A semester on the road, Part 1
For four months that ended last week, I traveled back and forth between Portland and the Bay Area on nearly a weekly basis to serve as a visiting professor at a law school down there. The visit was part of a sabbatical leave, one of the true joys of academic life. Every seventh year, we get time away from our already fairly cushy routine to write, think, work at something at least slightly different, and recharge. We can take either a half-year or a full-year leave. I always choose the full-year option, even though as a practical matter it requires that I come up with some income from outside sources. I believe that when given the chance at new experiences, one should take all that's placed before you.
When I first committed to head down to California, there was a pretty good chance that my family was coming with me. But personal circumstances eventually led us to the decision that I would travel south on my own, returning to Portland as often as I could for "conjugal visits." The crew came down to see me for a week at the outset in August, but that was the last they made it to the Golden State.
The term away constituted a great learning experience, on several levels. I got to see another academic institution from the inside. I met a new group of students, and a few faculty colleagues. I got to work for a Catholic school after attending them for 17 years. I got to return to northern California for some spectacular weather, and a chance to revisit my old haunts of 30 years ago. I spent a fair amount of time with an old buddy of mine from my law school days.
But perhaps most interestingly, I got to experience regular travel to and fro, which involved a lot of taxi rides, security checkpoints, airport waits, plane rides, and dark nights spent away from the family. I'm still feeling the effects of that aspect of the trip at the moment, a week after my return, and so it's worth a bit of reflection.
Flying from PDX to San Francisco and San Jose is pretty easy. There are lots of departure times to choose from. To San Fran, United has the best schedule; to San Jose, Southwest or Alaska seem like the ways to go.
The flight's typically an hour and a half in the air. You're hardly up at cruising altitude when it's time to start descending. But when you add ground transportation on both ends, the security theater, and the baggage carousel, it works out to a half-day. A round trip, therefore, is the equivalent of a full day. You do that every week, and we're talking one seventh of your life.
I got good at it after a while. Before boarding the aircraft, I always had the laptop out, interacting with the world on the web. At Portland Airport, the wi-fi was free -- a nice touch. In San Francisco, T-Mobile hit me up for six bucks a pop. My flights were always in the morning, and I worked it so that my shoes were off and I was asleep the minute my butt hit the seat, always on the window. The hour-plus naps were nice, but there were days when I had shorted myself on sleep by about four times that.
I drove down in August and back up last week, and so I had my car with me in the Bay Area. In addition to my air travel, I had some freeway driving to do when I got down there. Given my somewhat crazed schedule, it simply would not have been possible on the southern end to rely on mass transit.
Running a Portland-centric blog while being out of town three days a week wasn't hard at all.
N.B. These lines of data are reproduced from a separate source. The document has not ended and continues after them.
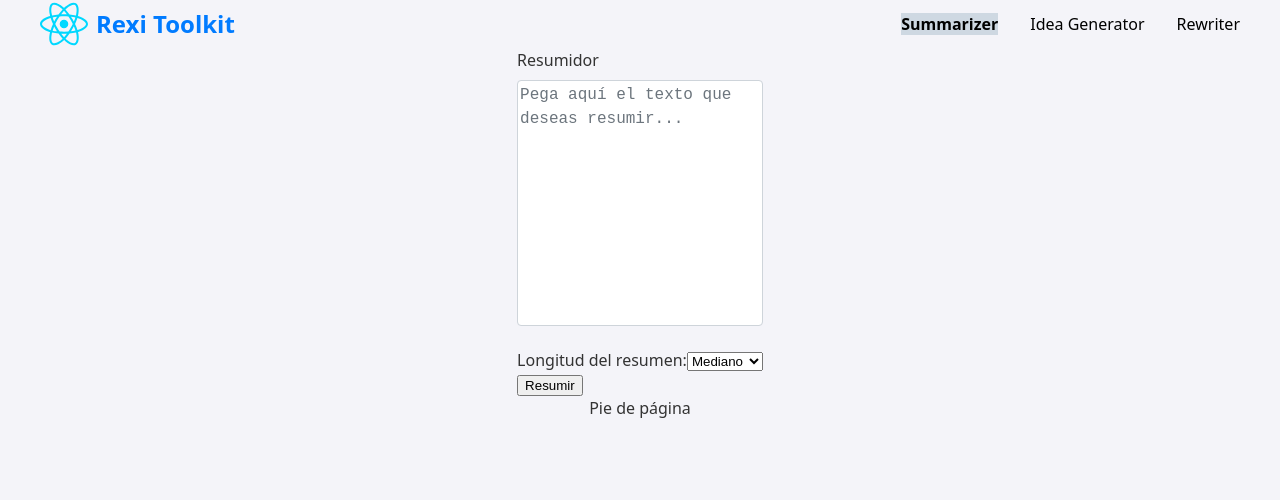
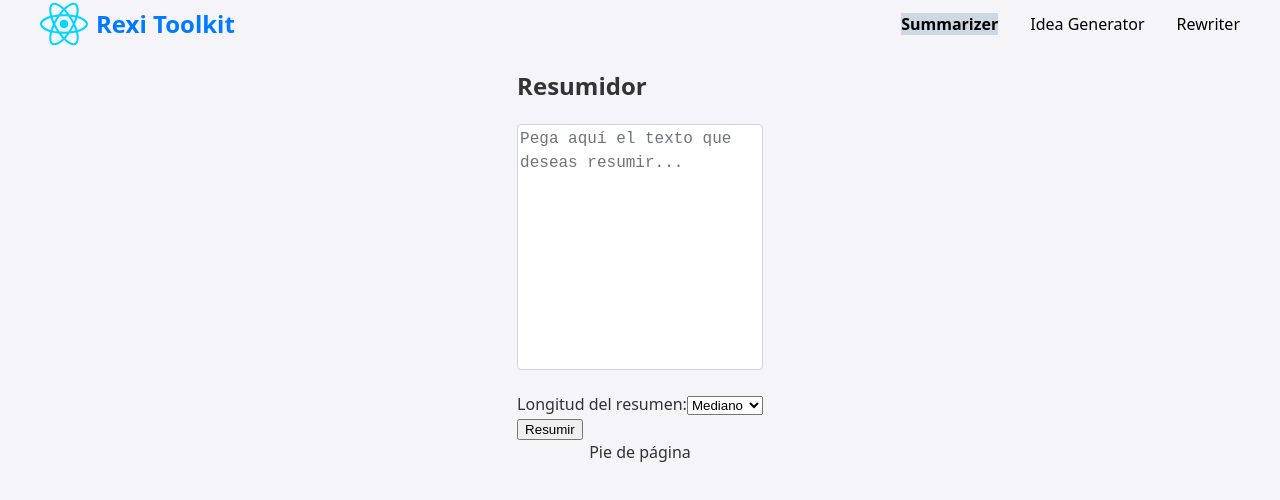
Before and after one commit to OsOsorioP/Orzalia, a React (Vite) app: page /summarizer in a window 1280 px wide. Shown: the top 500 px of the page. Built offline with nearby package versions, Linux system fonts and the light colour scheme; no server answers.

Commit message:
Add header to SummarizerTool for improved user guidance

```diff
--- a/src/features/summarizer/SumarizerTool.jsx
+++ b/src/features/summarizer/SumarizerTool.jsx
@@ -14,6 +14,7 @@ const SummarizerTool = () => {
 
   return (
     <main>
+      <h2>Resumidor</h2>
       <Textarea
         name="textArea"
         id="textArea"
@@ -22,7 +23,6 @@ const SummarizerTool = () => {
         placeholder="Pega aquí el texto que deseas resumir..."
         rows={10}
         disabled={isLoading}
-        label="Resumidor"
       />
       <div>
         <label htmlFor="summaryLength">Longitud del resumen:</label>
```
All the city's media outlets have web sites that kept me up to speed while I watched from a distance. Indeed, so well did these sites serve my need for Rose City news that I wound up cancelling my print subscription to the O entirely, and I never pick up a Willamette Week or Portland Tribune out of the box any more. The trip definitely moved me into the ranks of those for whom news on paper is a thing of the past.
One tough thing about being on the road was not blogging about it. For security reasons, I don't like to talk about being out of town until I'm already back home, or at least on my way back. As a consequence, a lot of obvious blog topics about my situation weren't available. Early on in the trip, the catastrophic crashing of the blog took place, and although I wrote extensively about the horror of it all, I couldn't add an important detail -- that I was trying to patch everything up on an unfamiliar laptop and a "borrowed" wi-fi connection from a neighboring town house.
I had a great time teaching down there, and the travel was fun for longer than I expected. But the last few weeks, it got tough. The wear and tear was gradual, but quite real. I understand that there are many techies who commute between Silicon Valley and Portland on a long-term basis. I had a colleague here in Portland who for several years schlepped between her job in Portland and her husband in San Francisco. But having seen their world, I can't imagine signing up for it indefinitely. Four months was plenty.
There was much more to think and write about in that trip, and I hope to get to it in some future posts. But a fair amount of it was viewed through a haze of travel fatigue. It's nice to get that element out of the way, both in the living and in the telling.